START Extracted records

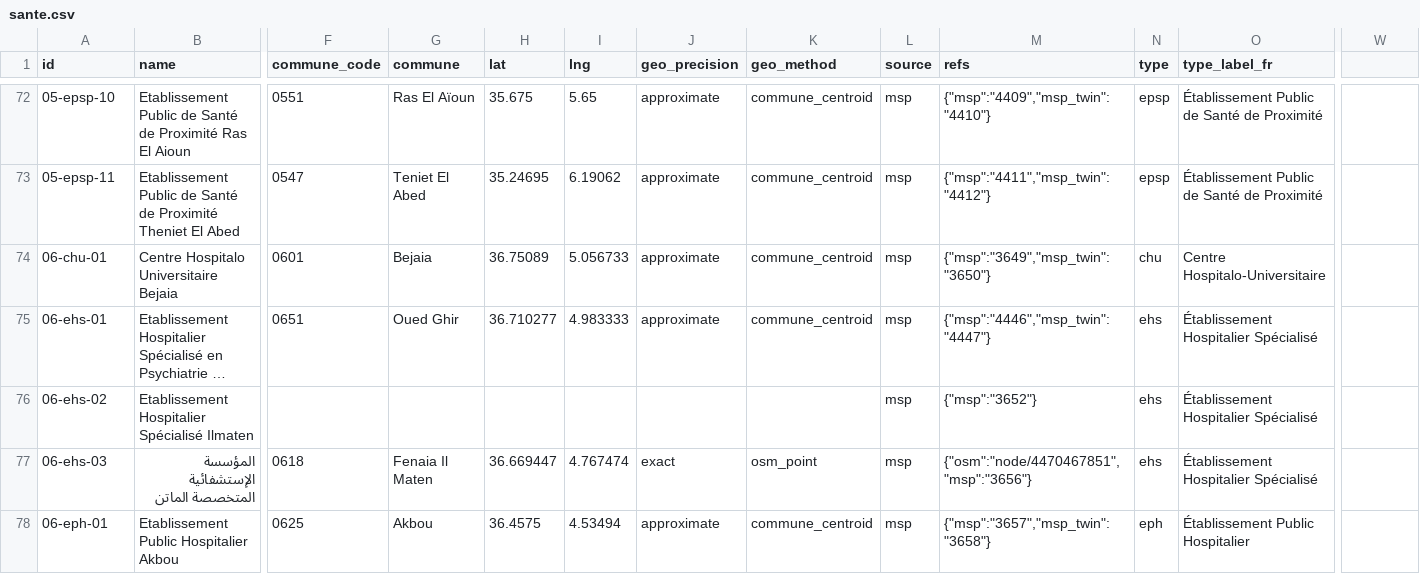
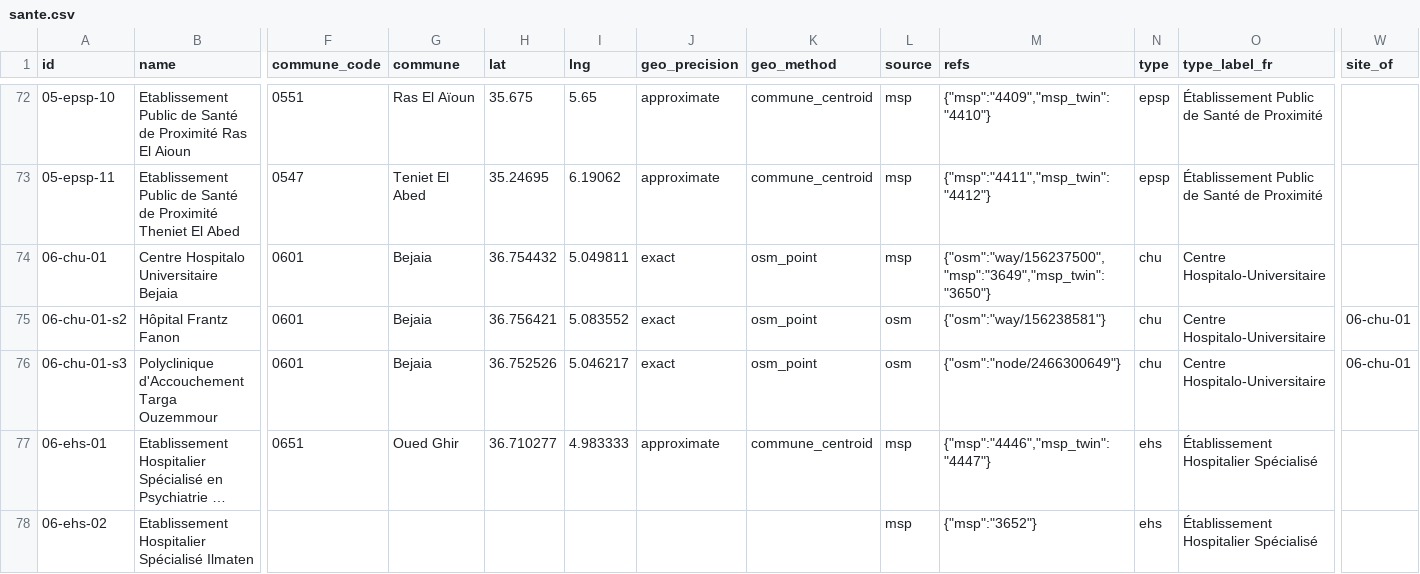
Before and after one commit to yasserstudio/geoalgeria, a CSV file: packages/sante/data/csv/sante.csv, drawn as a sheet; only a part is shown, gaps mark what is left out; the shorter side is filled out with more unchanged rows; long unchanged cells end in …; rows hold the shown columns only; the diff names each change by its address in the sheet, - before the commit and + after, or states it on an @@ line.

Commit message:
feat(sante): ship CHU Bejaia sites with a validated site_of field
CHU Bejaia (06-chu-01) runs on three premises. The record moves from the
commune centroid to its Khelil Amrane hospital (way/156237500), and two
site records, 06-chu-01-s2 (Frantz Fanon, way/156238581) and 06-chu-01-s3
(Targa Ouzemmour maternity, node/2466300649), carry site_of: "06-chu-01".

The build applies a reviewed seed (scripts/seeds/sites.json) and
re-measures each Owner confirmation under ADR 0001 rule 6 (216, 443 and
50 m, ceiling 500 m). fetch.mjs --committed re-emits offline. The
validator checks every site_of resolves to a non-site record of the same
wilaya and type. metadata.sites counts the site records.

cliniques drops 06-00001 (node/2466300649), now cited by sante, and
retires its id: 1,914 care facilities.

```diff
--- a/packages/sante/data/csv/sante.csv
+++ b/packages/sante/data/csv/sante.csv
-W1: (empty)
+W1: site_of
-H74 (lat): 36.75089
+H74 (lat): 36.754432
-I74 (lng): 5.056733
+I74 (lng): 5.049811
-J74 (geo_precision): approximate
+J74 (geo_precision): exact
-K74 (geo_method): commune_centroid
+K74 (geo_method): osm_point
-M74 (refs): {"msp":"3649","msp_twin":"3650"}
+M74 (refs): {"osm":"way/156237500","msp":"3649","msp_twin":"3650"}
+row 75: 06-chu-01-s2 | Hôpital Frantz Fanon | 0601 | Bejaia | 36.756421 | 5.083552 | exact | osm_point | osm | {"osm":"way/156238581"} | chu | Centre Hospitalo-Universitaire | 06-chu-01
+row 76: 06-chu-01-s3 | Polyclinique d'Accouchement Targa Ouzemmour | 0601 | Bejaia | 36.752526 | 5.046217 | exact | osm_point | osm | {"osm":"node/2466300649"} | chu | Centre Hospitalo-Universitaire | 06-chu-01
```
Also changed, not shown: packages/cliniques/data/csv/cliniques.csv, 34 other files.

END Extracted records

■ What the exercise asks: Print the material precisely as given, dropping any images it holds.

■ Response below:
Before and after one commit to yasserstudio/geoalgeria, a CSV file: packages/sante/data/csv/sante.csv, drawn as a sheet; only a part is shown, gaps mark what is left out; the shorter side is filled out with more unchanged rows; long unchanged cells end in …; rows hold the shown columns only; the diff names each change by its address in the sheet, - before the commit and + after, or states it on an @@ line.

Commit message:
feat(sante): ship CHU Bejaia sites with a validated site_of field
CHU Bejaia (06-chu-01) runs on three premises. The record moves from the
commune centroid to its Khelil Amrane hospital (way/156237500), and two
site records, 06-chu-01-s2 (Frantz Fanon, way/156238581) and 06-chu-01-s3
(Targa Ouzemmour maternity, node/2466300649), carry site_of: "06-chu-01".

The build applies a reviewed seed (scripts/seeds/sites.json) and
re-measures each Owner confirmation under ADR 0001 rule 6 (216, 443 and
50 m, ceiling 500 m). fetch.mjs --committed re-emits offline. The
validator checks every site_of resolves to a non-site record of the same
wilaya and type. metadata.sites counts the site records.

cliniques drops 06-00001 (node/2466300649), now cited by sante, and
retires its id: 1,914 care facilities.

```diff
--- a/packages/sante/data/csv/sante.csv
+++ b/packages/sante/data/csv/sante.csv
-W1: (empty)
+W1: site_of
-H74 (lat): 36.75089
+H74 (lat): 36.754432
-I74 (lng): 5.056733
+I74 (lng): 5.049811
-J74 (geo_precision): approximate
+J74 (geo_precision): exact
-K74 (geo_method): commune_centroid
+K74 (geo_method): osm_point
-M74 (refs): {"msp":"3649","msp_twin":"3650"}
+M74 (refs): {"osm":"way/156237500","msp":"3649","msp_twin":"3650"}
+row 75: 06-chu-01-s2 | Hôpital Frantz Fanon | 0601 | Bejaia | 36.756421 | 5.083552 | exact | osm_point | osm | {"osm":"way/156238581"} | chu | Centre Hospitalo-Universitaire | 06-chu-01
+row 76: 06-chu-01-s3 | Polyclinique d'Accouchement Targa Ouzemmour | 0601 | Bejaia | 36.752526 | 5.046217 | exact | osm_point | osm | {"osm":"node/2466300649"} | chu | Centre Hospitalo-Universitaire | 06-chu-01
```
Also changed, not shown: packages/cliniques/data/csv/cliniques.csv, 34 other files.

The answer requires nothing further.